GOAL OF THE EXERCISE »
Among the lines below, which ones contain the word "données"? Copy every such line.

[MATERIAL FOR THIS TASK — start]

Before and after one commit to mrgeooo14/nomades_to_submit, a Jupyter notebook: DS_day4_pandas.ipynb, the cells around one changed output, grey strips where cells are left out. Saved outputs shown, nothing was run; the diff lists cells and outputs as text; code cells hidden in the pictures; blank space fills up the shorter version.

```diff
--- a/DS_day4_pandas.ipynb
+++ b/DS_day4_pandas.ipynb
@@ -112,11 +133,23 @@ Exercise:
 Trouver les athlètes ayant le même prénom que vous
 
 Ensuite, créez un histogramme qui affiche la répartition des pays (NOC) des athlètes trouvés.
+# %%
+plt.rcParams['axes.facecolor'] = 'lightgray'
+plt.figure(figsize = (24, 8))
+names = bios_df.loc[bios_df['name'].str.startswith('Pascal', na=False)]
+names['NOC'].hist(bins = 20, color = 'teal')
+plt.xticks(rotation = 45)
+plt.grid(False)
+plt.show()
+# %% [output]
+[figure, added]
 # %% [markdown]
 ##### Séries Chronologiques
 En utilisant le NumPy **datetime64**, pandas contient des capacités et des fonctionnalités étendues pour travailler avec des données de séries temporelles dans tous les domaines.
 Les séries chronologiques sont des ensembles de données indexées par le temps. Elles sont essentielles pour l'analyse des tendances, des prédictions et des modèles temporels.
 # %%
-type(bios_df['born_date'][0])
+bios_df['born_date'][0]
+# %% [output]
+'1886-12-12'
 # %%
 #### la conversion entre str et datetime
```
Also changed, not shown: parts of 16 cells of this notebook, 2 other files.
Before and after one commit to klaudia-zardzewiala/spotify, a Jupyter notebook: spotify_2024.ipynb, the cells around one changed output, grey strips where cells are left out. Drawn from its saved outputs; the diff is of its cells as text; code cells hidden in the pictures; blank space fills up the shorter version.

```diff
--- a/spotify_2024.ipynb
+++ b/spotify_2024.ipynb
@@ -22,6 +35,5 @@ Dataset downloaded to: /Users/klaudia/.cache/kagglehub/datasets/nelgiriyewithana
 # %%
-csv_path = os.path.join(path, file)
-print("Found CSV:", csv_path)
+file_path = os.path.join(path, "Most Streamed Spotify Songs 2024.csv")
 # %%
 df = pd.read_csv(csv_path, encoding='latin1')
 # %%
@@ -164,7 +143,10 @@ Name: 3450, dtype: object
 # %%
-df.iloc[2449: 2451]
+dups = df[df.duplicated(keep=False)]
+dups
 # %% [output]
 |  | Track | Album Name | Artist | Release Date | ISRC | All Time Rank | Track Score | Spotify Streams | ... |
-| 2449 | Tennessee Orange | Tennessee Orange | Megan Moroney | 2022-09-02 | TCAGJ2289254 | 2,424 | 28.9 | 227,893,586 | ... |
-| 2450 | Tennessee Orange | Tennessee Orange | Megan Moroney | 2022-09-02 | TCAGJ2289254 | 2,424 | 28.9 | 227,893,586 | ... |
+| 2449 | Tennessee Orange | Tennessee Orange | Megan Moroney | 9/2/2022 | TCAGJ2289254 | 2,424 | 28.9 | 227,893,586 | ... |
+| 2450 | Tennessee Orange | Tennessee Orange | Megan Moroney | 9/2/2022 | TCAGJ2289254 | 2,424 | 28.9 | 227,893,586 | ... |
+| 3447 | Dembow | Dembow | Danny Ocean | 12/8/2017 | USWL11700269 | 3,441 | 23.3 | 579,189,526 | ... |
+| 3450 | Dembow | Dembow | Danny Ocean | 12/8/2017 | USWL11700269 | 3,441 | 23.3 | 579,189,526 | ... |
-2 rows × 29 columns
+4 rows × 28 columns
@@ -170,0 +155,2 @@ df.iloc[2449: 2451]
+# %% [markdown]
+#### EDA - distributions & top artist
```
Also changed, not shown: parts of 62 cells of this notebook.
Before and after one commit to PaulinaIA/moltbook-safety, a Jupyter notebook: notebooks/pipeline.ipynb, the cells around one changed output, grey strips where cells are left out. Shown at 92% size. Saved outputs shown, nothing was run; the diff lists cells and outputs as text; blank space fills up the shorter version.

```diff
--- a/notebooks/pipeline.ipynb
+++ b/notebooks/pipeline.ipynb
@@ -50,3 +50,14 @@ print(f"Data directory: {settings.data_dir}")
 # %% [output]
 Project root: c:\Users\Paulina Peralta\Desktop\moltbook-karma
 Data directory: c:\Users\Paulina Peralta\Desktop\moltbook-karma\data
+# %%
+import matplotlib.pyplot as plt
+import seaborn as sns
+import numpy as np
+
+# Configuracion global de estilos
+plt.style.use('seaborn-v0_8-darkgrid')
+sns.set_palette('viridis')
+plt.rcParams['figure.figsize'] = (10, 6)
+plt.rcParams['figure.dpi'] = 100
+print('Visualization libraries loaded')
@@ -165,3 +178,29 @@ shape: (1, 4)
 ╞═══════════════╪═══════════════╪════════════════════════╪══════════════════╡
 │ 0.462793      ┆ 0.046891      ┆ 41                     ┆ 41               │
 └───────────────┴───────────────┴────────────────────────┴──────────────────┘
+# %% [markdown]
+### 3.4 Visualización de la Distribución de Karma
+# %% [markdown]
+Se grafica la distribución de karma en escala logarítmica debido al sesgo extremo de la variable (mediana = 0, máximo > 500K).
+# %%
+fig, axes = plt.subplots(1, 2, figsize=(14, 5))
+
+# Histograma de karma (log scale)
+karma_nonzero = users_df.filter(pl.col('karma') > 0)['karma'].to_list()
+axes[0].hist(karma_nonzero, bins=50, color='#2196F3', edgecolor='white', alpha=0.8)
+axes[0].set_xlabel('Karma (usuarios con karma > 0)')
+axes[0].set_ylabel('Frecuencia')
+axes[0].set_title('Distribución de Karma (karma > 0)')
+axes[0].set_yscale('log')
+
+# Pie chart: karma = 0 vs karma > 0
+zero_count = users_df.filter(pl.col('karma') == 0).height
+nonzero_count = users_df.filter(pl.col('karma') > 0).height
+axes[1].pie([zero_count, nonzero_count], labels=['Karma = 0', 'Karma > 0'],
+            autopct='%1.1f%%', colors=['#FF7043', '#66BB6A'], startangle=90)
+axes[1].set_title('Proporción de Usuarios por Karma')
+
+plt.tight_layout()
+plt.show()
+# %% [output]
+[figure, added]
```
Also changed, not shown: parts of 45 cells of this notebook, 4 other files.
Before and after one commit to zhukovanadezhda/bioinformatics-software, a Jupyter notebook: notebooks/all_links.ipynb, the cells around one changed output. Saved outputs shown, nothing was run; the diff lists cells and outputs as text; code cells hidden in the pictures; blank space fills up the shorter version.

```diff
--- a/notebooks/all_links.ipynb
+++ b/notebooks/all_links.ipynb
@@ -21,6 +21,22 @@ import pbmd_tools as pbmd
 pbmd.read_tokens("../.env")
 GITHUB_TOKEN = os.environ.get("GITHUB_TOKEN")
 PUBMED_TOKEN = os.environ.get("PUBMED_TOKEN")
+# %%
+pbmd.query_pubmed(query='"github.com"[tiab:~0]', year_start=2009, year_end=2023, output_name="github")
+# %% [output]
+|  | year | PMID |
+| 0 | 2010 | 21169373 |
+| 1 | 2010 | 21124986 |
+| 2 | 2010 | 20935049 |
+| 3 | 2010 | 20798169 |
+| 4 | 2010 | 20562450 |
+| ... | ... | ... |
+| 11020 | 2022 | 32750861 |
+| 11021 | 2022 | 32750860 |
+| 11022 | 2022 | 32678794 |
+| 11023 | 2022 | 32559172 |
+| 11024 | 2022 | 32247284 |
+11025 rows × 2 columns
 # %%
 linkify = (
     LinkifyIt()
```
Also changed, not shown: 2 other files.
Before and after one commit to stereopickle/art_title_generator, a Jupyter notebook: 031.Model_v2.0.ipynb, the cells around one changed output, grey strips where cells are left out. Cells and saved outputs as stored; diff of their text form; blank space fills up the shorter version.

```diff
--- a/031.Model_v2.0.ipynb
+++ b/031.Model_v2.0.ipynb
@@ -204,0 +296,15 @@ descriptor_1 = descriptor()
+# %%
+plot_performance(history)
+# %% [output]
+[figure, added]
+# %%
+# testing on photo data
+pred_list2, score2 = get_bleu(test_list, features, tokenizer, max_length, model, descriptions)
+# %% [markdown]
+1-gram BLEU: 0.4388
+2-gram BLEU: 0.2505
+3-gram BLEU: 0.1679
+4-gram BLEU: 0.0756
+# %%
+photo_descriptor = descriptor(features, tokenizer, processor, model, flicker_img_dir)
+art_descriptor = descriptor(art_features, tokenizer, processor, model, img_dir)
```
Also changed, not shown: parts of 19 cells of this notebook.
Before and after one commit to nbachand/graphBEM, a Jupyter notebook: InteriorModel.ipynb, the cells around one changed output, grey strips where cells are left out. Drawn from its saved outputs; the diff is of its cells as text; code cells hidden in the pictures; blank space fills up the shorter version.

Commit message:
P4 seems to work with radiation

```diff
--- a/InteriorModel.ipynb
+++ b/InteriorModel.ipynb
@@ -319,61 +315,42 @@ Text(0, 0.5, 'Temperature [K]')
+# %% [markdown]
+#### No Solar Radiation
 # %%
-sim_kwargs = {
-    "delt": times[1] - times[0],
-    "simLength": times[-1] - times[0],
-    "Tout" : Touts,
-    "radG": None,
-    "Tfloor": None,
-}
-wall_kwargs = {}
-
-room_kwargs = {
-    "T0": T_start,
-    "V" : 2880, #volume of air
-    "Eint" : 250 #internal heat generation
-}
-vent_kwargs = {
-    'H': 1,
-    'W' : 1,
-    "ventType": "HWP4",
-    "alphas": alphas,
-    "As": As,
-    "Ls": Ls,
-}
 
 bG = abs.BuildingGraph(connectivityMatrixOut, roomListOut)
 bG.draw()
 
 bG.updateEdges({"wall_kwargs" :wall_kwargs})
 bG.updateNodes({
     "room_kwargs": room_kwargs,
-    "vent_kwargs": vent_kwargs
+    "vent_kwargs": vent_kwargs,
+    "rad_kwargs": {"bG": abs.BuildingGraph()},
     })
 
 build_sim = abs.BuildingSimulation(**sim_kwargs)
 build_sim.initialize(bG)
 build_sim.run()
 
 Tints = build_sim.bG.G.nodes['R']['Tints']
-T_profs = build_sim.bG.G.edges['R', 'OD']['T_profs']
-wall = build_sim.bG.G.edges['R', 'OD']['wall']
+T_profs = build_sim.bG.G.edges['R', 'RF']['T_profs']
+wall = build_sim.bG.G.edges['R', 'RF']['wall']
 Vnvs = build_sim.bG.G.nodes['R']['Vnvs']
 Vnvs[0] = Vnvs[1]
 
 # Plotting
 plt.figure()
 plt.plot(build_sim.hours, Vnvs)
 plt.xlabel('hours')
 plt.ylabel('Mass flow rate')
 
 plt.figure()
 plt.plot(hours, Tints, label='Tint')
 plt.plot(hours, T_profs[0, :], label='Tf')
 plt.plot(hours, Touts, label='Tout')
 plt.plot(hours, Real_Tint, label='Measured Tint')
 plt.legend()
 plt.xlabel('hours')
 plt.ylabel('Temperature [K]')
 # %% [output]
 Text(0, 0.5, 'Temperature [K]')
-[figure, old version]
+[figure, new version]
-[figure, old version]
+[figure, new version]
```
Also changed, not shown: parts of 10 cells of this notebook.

[MATERIAL FOR THIS TASK — finish]

SOLUTION FOR THIS TASK »
 En utilisant le NumPy **datetime64**, pandas contient des capacités et des fonctionnalités étendues pour travailler avec des données de séries temporelles dans tous les domaines.
 Les séries chronologiques sont des ensembles de données indexées par le temps. Elles sont essentielles pour l'analyse des tendances, des prédictions et des modèles temporels.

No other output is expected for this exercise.